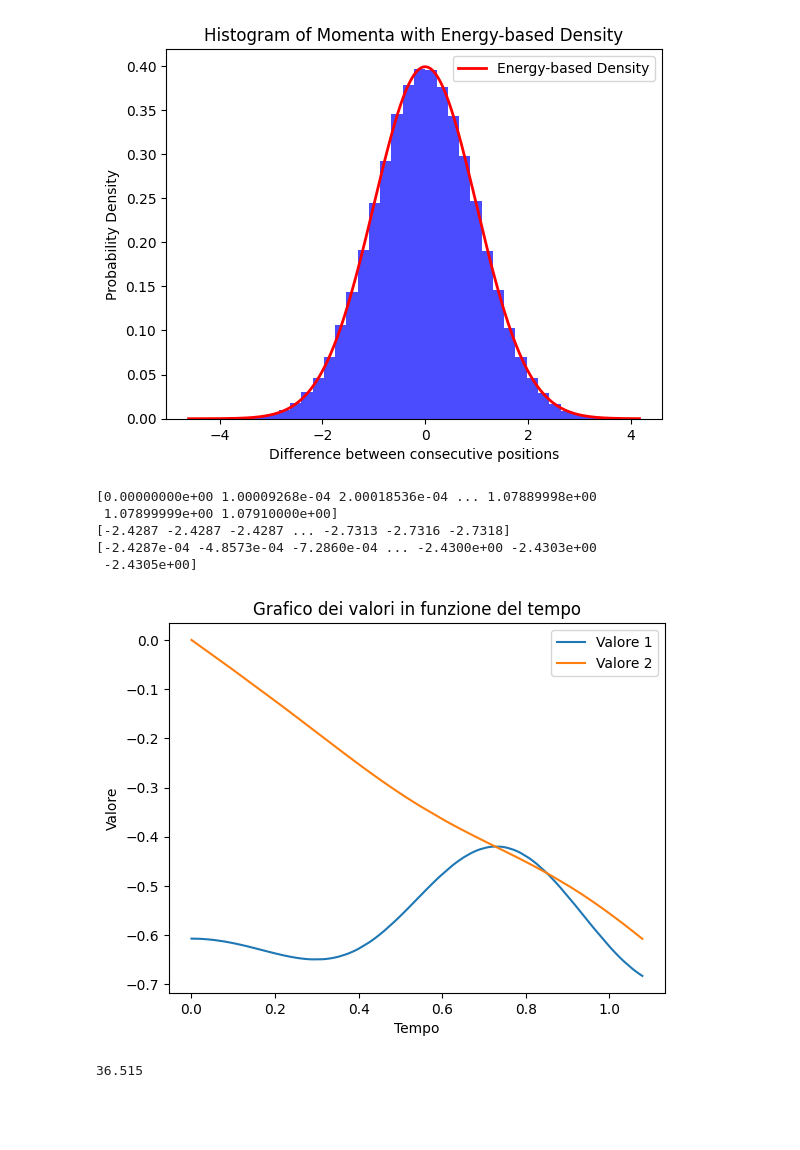
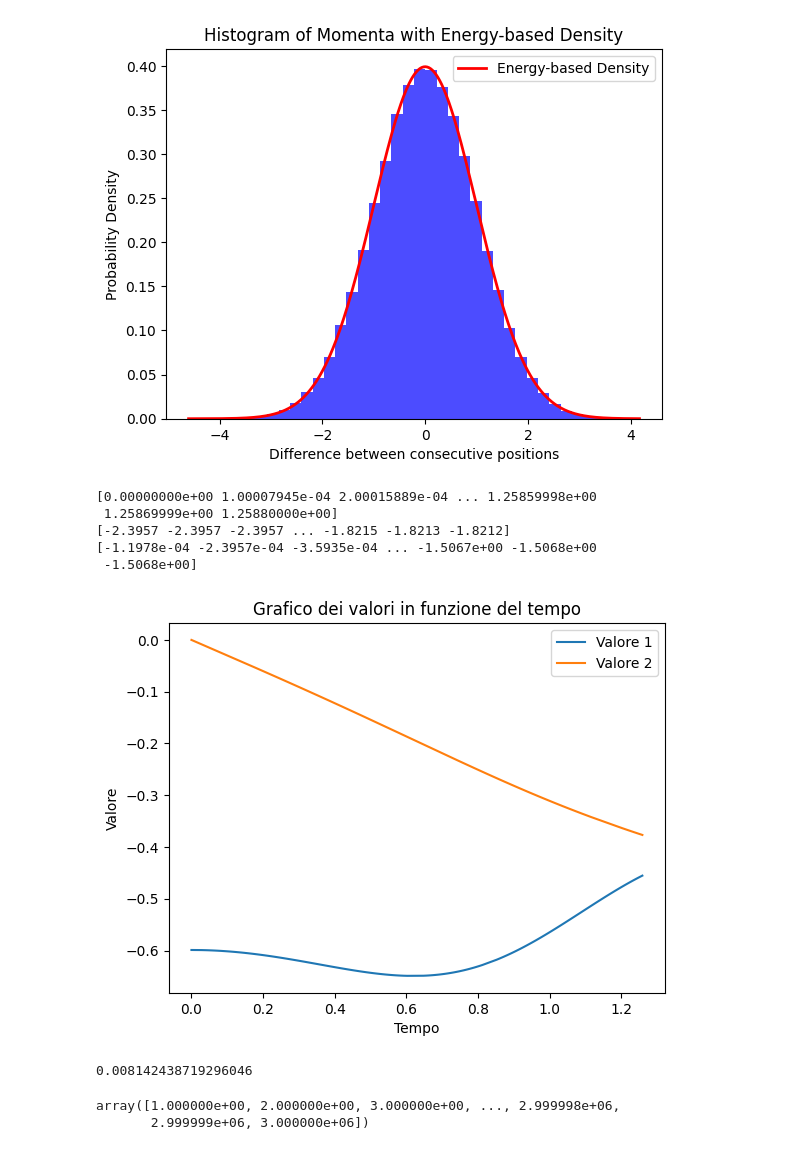
Before and after one commit to vdiflorio/1Dchain, a Jupyter notebook: hist.ipynb, the cells around one changed output. Saved outputs shown, nothing was run; the diff lists cells and outputs as text; code cells hidden in the pictures; blank space fills up the shorter version.

```diff
--- a/hist.ipynb
+++ b/hist.ipynb
@@ -165,46 +165,52 @@ import numpy as np
 import matplotlib.pyplot as plt
 from scipy.integrate import cumulative_trapezoid
 # Carica i dati dal file
-data = np.loadtxt('ttcf.dat')
+data = np.loadtxt('ttcf_5e-05.dat')
 
 
 # Assegna ogni colonna a una variabile
 def moving_average(arr, window_size):
     return np.convolve(arr, np.ones(window_size) / window_size, mode='valid')
 
 
 
 tempo = np.linspace(0,len(data[:, 1])*10**(-4),len(data[:, 1]))
 
 valore1 = data[:, 0]
 valore2 = data[:, 1]#moving_average( cumulative_trapezoid(smoothed_series, time[:len(smoothed_series)],initial=0), window_size=1000)#data[0::1, 2]#cumulative_trapezoid(smoothed_series, time[:len(smoothed_series)],initial=0)
 #valore3 = data[0::1, 3]
 print(tempo)
 print(valore1)
 print(valore2)
 # Crea il grafico
 plt.figure()
-plt.plot(tempo,valore1/4, label='Valore 1')
-plt.plot(tempo, valore2/4, label='Valore 2')
+plt.plot(tempo[:],valore1[:]/4, label='Valore 1')
+plt.plot(tempo[:], valore2[:]/4, label='Valore 2')
 #plt.plot(tempo, valore3, label='Valore 3')
 
 
 # Etichetta gli assi
 plt.xlabel('Tempo')
 plt.ylabel('Valore')
 plt.title('Grafico dei valori in funzione del tempo')
 plt.legend()
 
 # Mostra il grafico
 plt.show()
 # %% [output]
-[0.00000000e+00 1.00009268e-04 2.00018536e-04 ... 1.07889998e+00
- 1.07899999e+00 1.07910000e+00]
-[-2.4287 -2.4287 -2.4287 ... -2.7313 -2.7316 -2.7318]
-[-2.4287e-04 -4.8573e-04 -7.2860e-04 ... -2.4300e+00 -2.4303e+00
- -2.4305e+00]
+[0.00000000e+00 1.00007945e-04 2.00015889e-04 ... 1.25859998e+00
+ 1.25869999e+00 1.25880000e+00]
+[-2.3957 -2.3957 -2.3957 ... -1.8215 -1.8213 -1.8212]
+[-1.1978e-04 -2.3957e-04 -3.5935e-04 ... -1.5067e+00 -1.5068e+00
+ -1.5068e+00]
-[figure, old version]
+[figure, new version]
-# %%
-print(tempo[-2])
-# %% [output]
-36.515
+# %%
+np.mean(valore2[len(valore2)//2::]/4)
+np.std(valore2[len(valore2)//2::]/4)
+# %% [output]
+0.008142438719296046
+# %%
+np.linspace(1,len(valore2[::-1]),len(valore2[::-1]))
+# %% [output]
+array([1.000000e+00, 2.000000e+00, 3.000000e+00, ..., 2.999998e+06,
+       2.999999e+06, 3.000000e+06])
```
Also changed, not shown: 2 other files.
- - - - - - -
Required action: The result should be the same data as above, line for line, with the pictures gone.

Response to this exercise:
Before and after one commit to vdiflorio/1Dchain, a Jupyter notebook: hist.ipynb, the cells around one changed output. Saved outputs shown, nothing was run; the diff lists cells and outputs as text; code cells hidden in the pictures; blank space fills up the shorter version.

```diff
--- a/hist.ipynb
+++ b/hist.ipynb
@@ -165,46 +165,52 @@ import numpy as np
 import matplotlib.pyplot as plt
 from scipy.integrate import cumulative_trapezoid
 # Carica i dati dal file
-data = np.loadtxt('ttcf.dat')
+data = np.loadtxt('ttcf_5e-05.dat')
 
 
 # Assegna ogni colonna a una variabile
 def moving_average(arr, window_size):
     return np.convolve(arr, np.ones(window_size) / window_size, mode='valid')
 
 
 
 tempo = np.linspace(0,len(data[:, 1])*10**(-4),len(data[:, 1]))
 
 valore1 = data[:, 0]
 valore2 = data[:, 1]#moving_average( cumulative_trapezoid(smoothed_series, time[:len(smoothed_series)],initial=0), window_size=1000)#data[0::1, 2]#cumulative_trapezoid(smoothed_series, time[:len(smoothed_series)],initial=0)
 #valore3 = data[0::1, 3]
 print(tempo)
 print(valore1)
 print(valore2)
 # Crea il grafico
 plt.figure()
-plt.plot(tempo,valore1/4, label='Valore 1')
-plt.plot(tempo, valore2/4, label='Valore 2')
+plt.plot(tempo[:],valore1[:]/4, label='Valore 1')
+plt.plot(tempo[:], valore2[:]/4, label='Valore 2')
 #plt.plot(tempo, valore3, label='Valore 3')
 
 
 # Etichetta gli assi
 plt.xlabel('Tempo')
 plt.ylabel('Valore')
 plt.title('Grafico dei valori in funzione del tempo')
 plt.legend()
 
 # Mostra il grafico
 plt.show()
 # %% [output]
-[0.00000000e+00 1.00009268e-04 2.00018536e-04 ... 1.07889998e+00
- 1.07899999e+00 1.07910000e+00]
-[-2.4287 -2.4287 -2.4287 ... -2.7313 -2.7316 -2.7318]
-[-2.4287e-04 -4.8573e-04 -7.2860e-04 ... -2.4300e+00 -2.4303e+00
- -2.4305e+00]
+[0.00000000e+00 1.00007945e-04 2.00015889e-04 ... 1.25859998e+00
+ 1.25869999e+00 1.25880000e+00]
+[-2.3957 -2.3957 -2.3957 ... -1.8215 -1.8213 -1.8212]
+[-1.1978e-04 -2.3957e-04 -3.5935e-04 ... -1.5067e+00 -1.5068e+00
+ -1.5068e+00]
-[figure, old version]
+[figure, new version]
-# %%
-print(tempo[-2])
-# %% [output]
-36.515
+# %%
+np.mean(valore2[len(valore2)//2::]/4)
+np.std(valore2[len(valore2)//2::]/4)
+# %% [output]
+0.008142438719296046
+# %%
+np.linspace(1,len(valore2[::-1]),len(valore2[::-1]))
+# %% [output]
+array([1.000000e+00, 2.000000e+00, 3.000000e+00, ..., 2.999998e+06,
+       2.999999e+06, 3.000000e+06])
```
Also changed, not shown: 2 other files.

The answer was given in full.